Ordinarily, truth is the best weapon to dissipate lies and falsehoods. Truth, however, is only effective when the other person is interested in genuine discussion or discourse. But as we have seen over the years, most haters of Israel have shown themselves utterly uninterested in hearing the truth about Israel or, even worse, allowing others to hear it.
That’s why from time to time this space is used to bring little-publicized but important facts about Israel to readers’ attention. Along with countless other stories unreported in local media, they inform individuals who are sincere in wanting to see Israel’s larger picture. These stories also comprise a rather significant but inconvenient truth about the deeply ingrained ethic of goodness and caring that courses through Israeli society.

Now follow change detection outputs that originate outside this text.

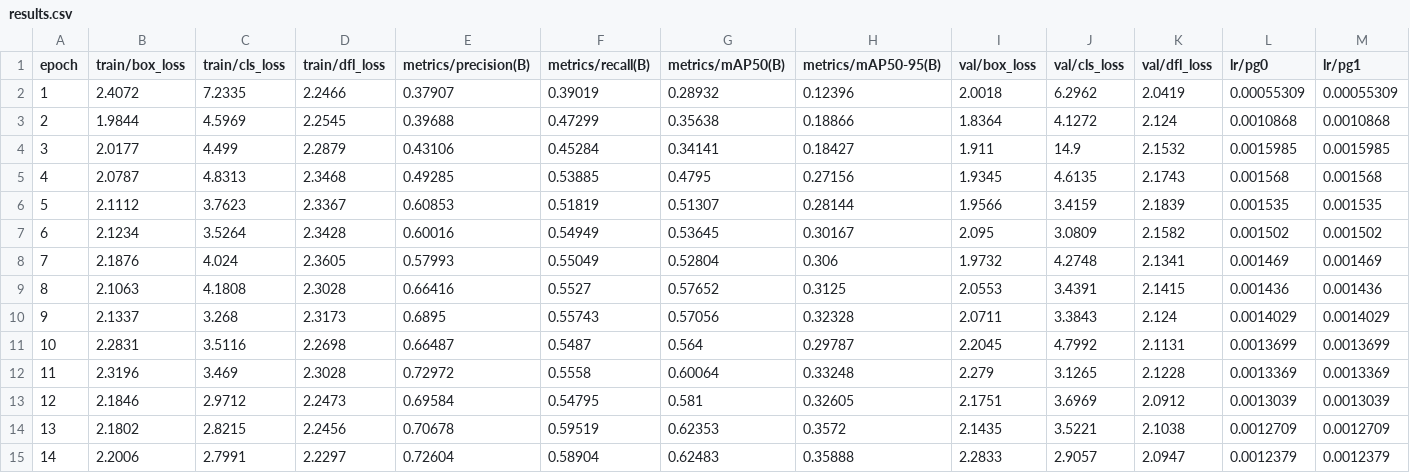
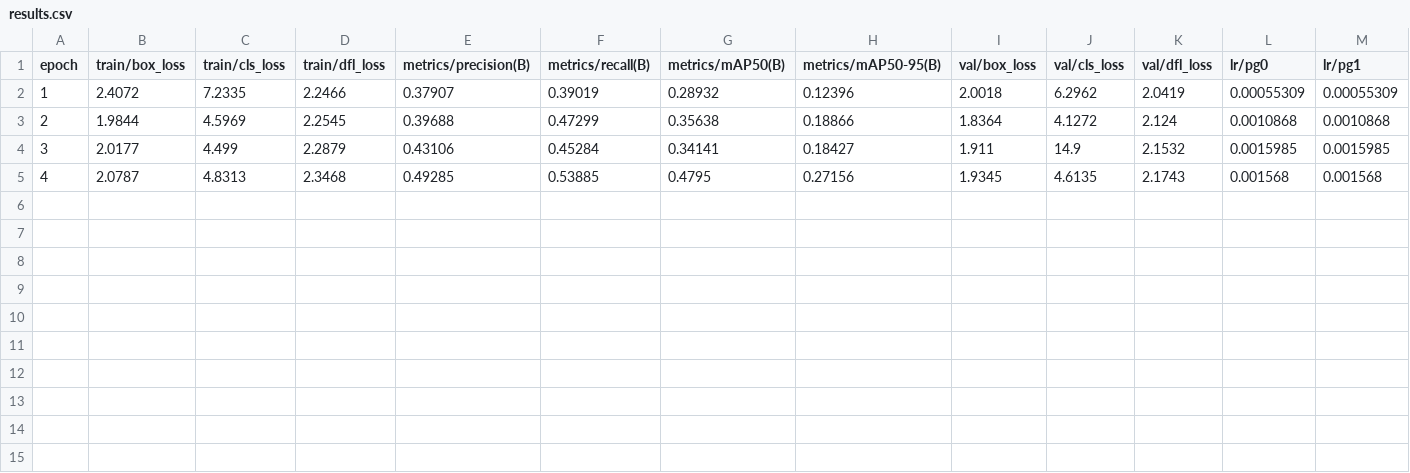
Before and after one commit to DevindeWilde/scriptie, a CSV file: runs/dota_saab/stage1-saab/results.csv, drawn as a sheet; only a part is shown; rows hold the shown columns only; the diff names each change by its address in the sheet, - before the commit and + after, or states it on an @@ line.

Commit message:
saab fix

```diff
--- a/runs/dota_saab/stage1-saab/results.csv
+++ b/runs/dota_saab/stage1-saab/results.csv
-row 6: 5 | 2.1112 | 3.7623 | 2.3367 | 0.60853 | 0.51819 | 0.51307 | 0.28144 | 1.9566 | 3.4159 | 2.1839 | 0.001535 | 0.001535
-row 7: 6 | 2.1234 | 3.5264 | 2.3428 | 0.60016 | 0.54949 | 0.53645 | 0.30167 | 2.095 | 3.0809 | 2.1582 | 0.001502 | 0.001502
-row 8: 7 | 2.1876 | 4.024 | 2.3605 | 0.57993 | 0.55049 | 0.52804 | 0.306 | 1.9732 | 4.2748 | 2.1341 | 0.001469 | 0.001469
-row 9: 8 | 2.1063 | 4.1808 | 2.3028 | 0.66416 | 0.5527 | 0.57652 | 0.3125 | 2.0553 | 3.4391 | 2.1415 | 0.001436 | 0.001436
-row 10: 9 | 2.1337 | 3.268 | 2.3173 | 0.6895 | 0.55743 | 0.57056 | 0.32328 | 2.0711 | 3.3843 | 2.124 | 0.0014029 | 0.0014029
-row 11: 10 | 2.2831 | 3.5116 | 2.2698 | 0.66487 | 0.5487 | 0.564 | 0.29787 | 2.2045 | 4.7992 | 2.1131 | 0.0013699 | 0.0013699
-row 12: 11 | 2.3196 | 3.469 | 2.3028 | 0.72972 | 0.5558 | 0.60064 | 0.33248 | 2.279 | 3.1265 | 2.1228 | 0.0013369 | 0.0013369
-row 13: 12 | 2.1846 | 2.9712 | 2.2473 | 0.69584 | 0.54795 | 0.581 | 0.32605 | 2.1751 | 3.6969 | 2.0912 | 0.0013039 | 0.0013039
-row 14: 13 | 2.1802 | 2.8215 | 2.2456 | 0.70678 | 0.59519 | 0.62353 | 0.3572 | 2.1435 | 3.5221 | 2.1038 | 0.0012709 | 0.0012709
-row 15: 14 | 2.2006 | 2.7991 | 2.2297 | 0.72604 | 0.58904 | 0.62483 | 0.35888 | 2.2833 | 2.9057 | 2.0947 | 0.0012379 | 0.0012379
```
Also changed, not shown: 8 other files.
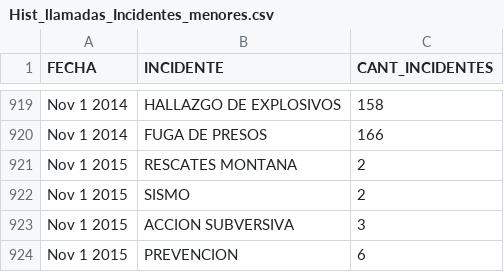
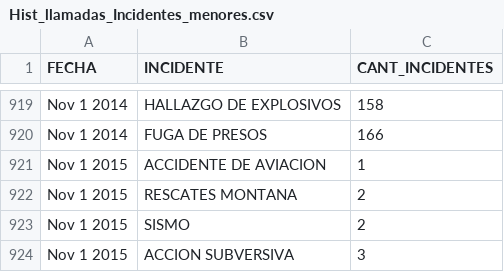
Before and after one commit to mrendonm/visualanalytics, a CSV file: Hist_llamadas_Incidentes_menores.csv, drawn as a sheet; only a part is shown, gaps mark what is left out; the shorter side is filled out with more unchanged rows.

Commit message:
Add files via upload

```diff
--- a/Hist_llamadas_Incidentes_menores.csv
+++ b/Hist_llamadas_Incidentes_menores.csv
@@ -920,2 +920,3 @@ Nov 1 2014,HALLAZGO DE EXPLOSIVOS,158
 Nov 1 2014,FUGA DE PRESOS,166
+Nov 1 2015,ACCIDENTE DE AVIACION,1
 Nov 1 2015,RESCATES MONTANA,2
```
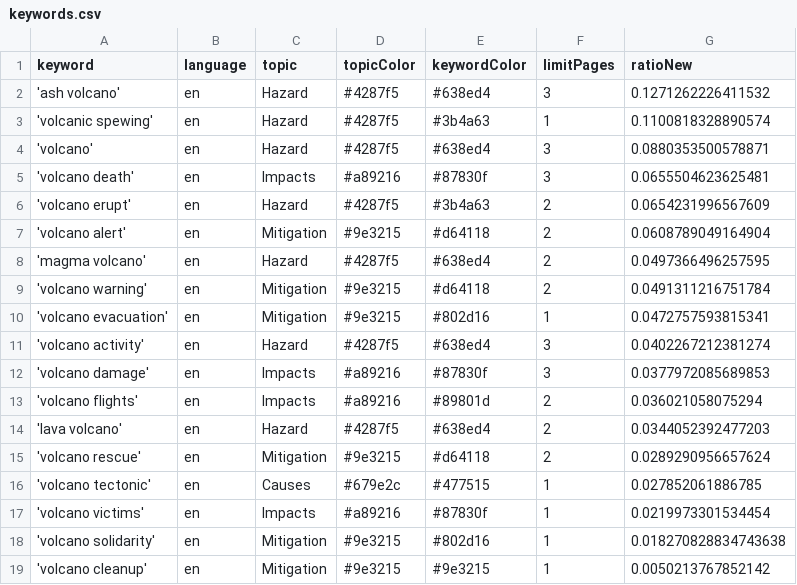
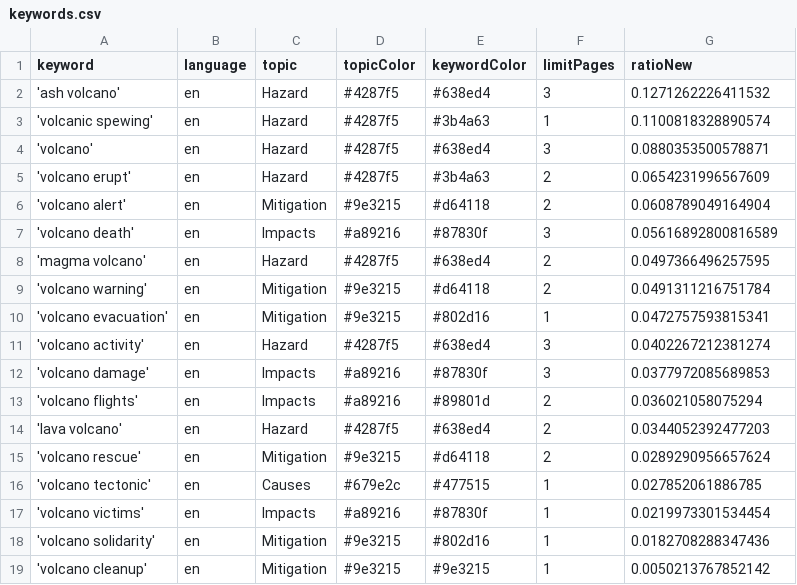
Before and after one commit to paulski99-news/volcanoIsComing, a CSV file: keywords.csv, drawn as a sheet.

Commit message:
Commit from GitHub Actions (harvest:0.0)

```diff
--- a/keywords.csv
+++ b/keywords.csv
@@ -4,5 +4,5 @@ keyword,language,topic,topicColor,keywordColor,limitPages,ratioNew
 'volcano',en,Hazard,#4287f5,#638ed4,3,0.0880353500578871
-'volcano death',en,Impacts,#a89216,#87830f,3,0.0655504623625481
 'volcano erupt',en,Hazard,#4287f5,#3b4a63,2,0.0654231996567609
 'volcano alert',en,Mitigation,#9e3215,#d64118,2,0.0608789049164904
+'volcano death',en,Impacts,#a89216,#87830f,3,0.05616892800816589
 'magma volcano',en,Hazard,#4287f5,#638ed4,2,0.0497366496257595
@@ -17,3 +17,3 @@ keyword,language,topic,topicColor,keywordColor,limitPages,ratioNew
 'volcano victims',en,Impacts,#a89216,#87830f,1,0.0219973301534454
-'volcano solidarity',en,Mitigation,#9e3215,#802d16,1,0.018270828834743638
+'volcano solidarity',en,Mitigation,#9e3215,#802d16,1,0.0182708288347436
 'volcano cleanup',en,Mitigation,#9e3215,#9e3215,1,0.0050213767852142
```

Israel21c reported about four recent Israeli efforts in four different countries to bring aid to the needy. (Not surprisingly, these stories rile BDS proponents.)
• Germany: Five experts from the Israel Trauma Coalition (ITC) were to have flown to Berlin on Sept. 11 to provide five days of training to clinicians, caregivers and volunteers working with Mideast refugees in two temporary shelters.
ITC director Tali Levanon was invited to Germany by two refugee shelters in Berlin – one in a hospital, the other in a town hall, each housing about 350 men, women and children awaiting permanent placement elsewhere in Germany.
The Israelis were to focus on giving the shelters’ staff the basic tools to provide emotional first aid to the refugees and actually help the staff to better develop their own internal strengthening mechanisms to lessen the risk of fatigue and burnout. The refugees are all Syrian. It is hard not to acknowledge the irony of the situation.
“We will strengthen every part of the team there,” Levanon said ahead of the trip. “They are under a lot of stress from the stories of the refugees around them. A social worker told me she doesn’t sleep at night imagining what they have been through. We want to give them tools to work better and to strengthen themselves.”
• Italy: In the immediate aftermath of the 6.2 Richter earthquake that struck central Italy on Aug. 24, IsraAid, the much-lauded and much-travelled non-profit humanitarian organization, sent a 20-person team there that included search-and-rescuers, relief workers and trauma specialists. Four days after the quake, IsraAid was the only foreign group of its kind on the spot amid the rubble.
The Israelis built temporary shelter camps for some of the thousands displaced by the devastation, distributed food and non-food items to the homeless, and provided counselling to grieving families and Italian rescue teams suffering from acute stress.
• United States: Last month, eight IsraAid relief workers and psychosocial professionals went to Louisiana to assist victims of the massive flooding there. The Israelis helped people return to their homes and salvage whatever personal belongings they could.
• Canada: Yes, Canada! In May, seven
IsraAid volunteers came to Alberta to assist in the aftermath of the Fort McMurray wildfires. They helped clear the ubiquitous debris, sift through toxic ashes and, where they could, offered professional psychosocial support.
It was the first time an IsraAid team had provided assistance in Canada. As of last month, the Israeli volunteers were “continuing to provide specialized psychosocial training to several local agencies that give direct services to those most affected by the fire,” Israel21c reported.
These are only the most recent examples of Israelis travelling across the globe to provide emergency assistance to people in need. To be sure, haters of Israel will not want to hear about them.
That’s precisely why we need to let people know.